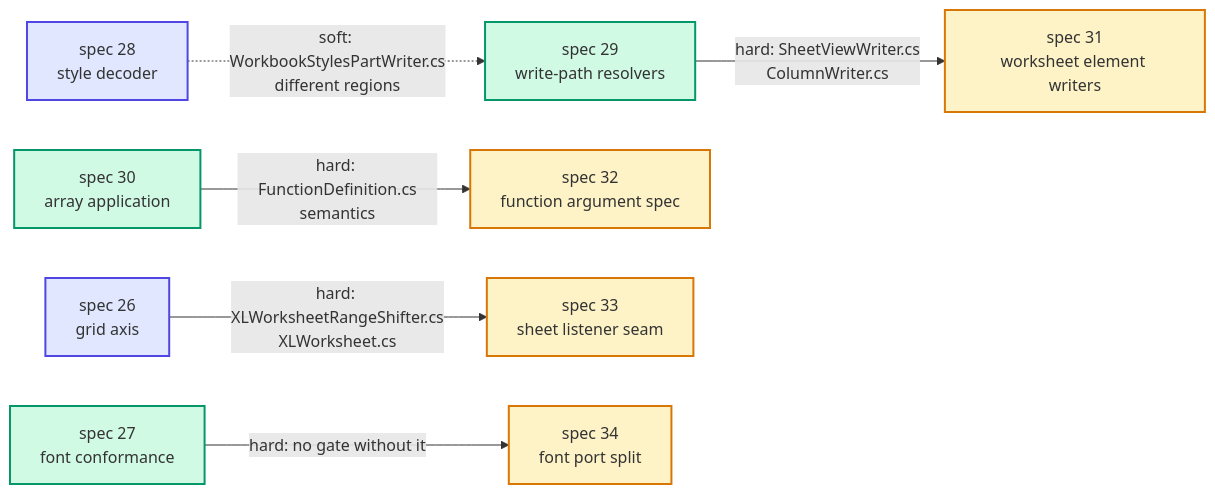
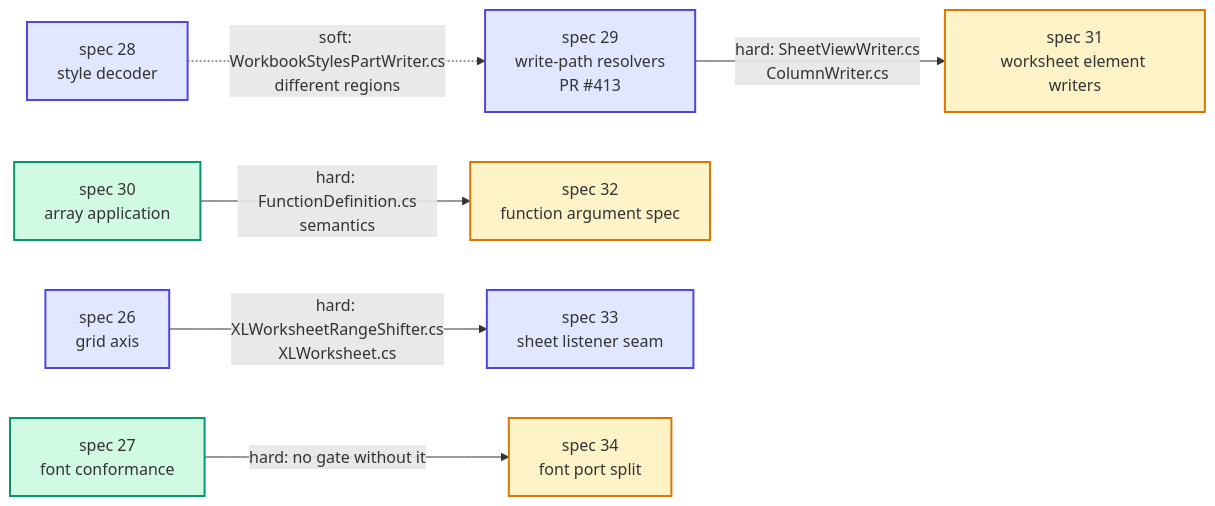
One commit to XLibur/XLibur changed the diagram in docs/specs/TASKLIST-architecture-deepening-2.md. Above: the diagram before and after it, drawn with Mermaid. The commit also changed other lines of this file and 2 other files, not shown here.

First line of the commit message:
docs(specs): cite PR #413 and label the bare fences (spec 29 review)

````diff
--- a/docs/specs/TASKLIST-architecture-deepening-2.md
+++ b/docs/specs/TASKLIST-architecture-deepening-2.md
@@ -241,22 +271,22 @@
 ```mermaid
 flowchart LR
   S26["spec 26<br/>grid axis"]:::done
   S27["spec 27<br/>font conformance"]:::ready
   S28["spec 28<br/>style decoder"]:::done
-  S29["spec 29<br/>write-path resolvers"]:::ready
+  S29["spec 29<br/>write-path resolvers<br/>PR #413"]:::done
   S30["spec 30<br/>array application"]:::ready
   S31["spec 31<br/>worksheet element writers"]:::blocked
   S32["spec 32<br/>function argument spec"]:::blocked
-  S33["spec 33<br/>sheet listener seam"]:::blocked
+  S33["spec 33<br/>sheet listener seam"]:::done
   S34["spec 34<br/>font port split"]:::blocked
 
   S26 -->|"hard: XLWorksheetRangeShifter.cs<br/>XLWorksheet.cs"| S33
   S27 -->|"hard: no gate without it"| S34
   S29 -->|"hard: SheetViewWriter.cs<br/>ColumnWriter.cs"| S31
   S30 -->|"hard: FunctionDefinition.cs<br/>semantics"| S32
   S28 -.->|"soft: WorkbookStylesPartWriter.cs<br/>different regions"| S29
 
   classDef done fill:#e0e7ff,stroke:#4f46e5,stroke-width:2px;
   classDef ready fill:#d1fae5,stroke:#059669,stroke-width:2px;
   classDef blocked fill:#fef3c7,stroke:#d97706,stroke-width:2px;
 ```
````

══════════════════════════════

• _Exercise prompt_:
Determine how many lines of the material include the string "stroke", and give only the resulting number.

• _Output for this task_:
3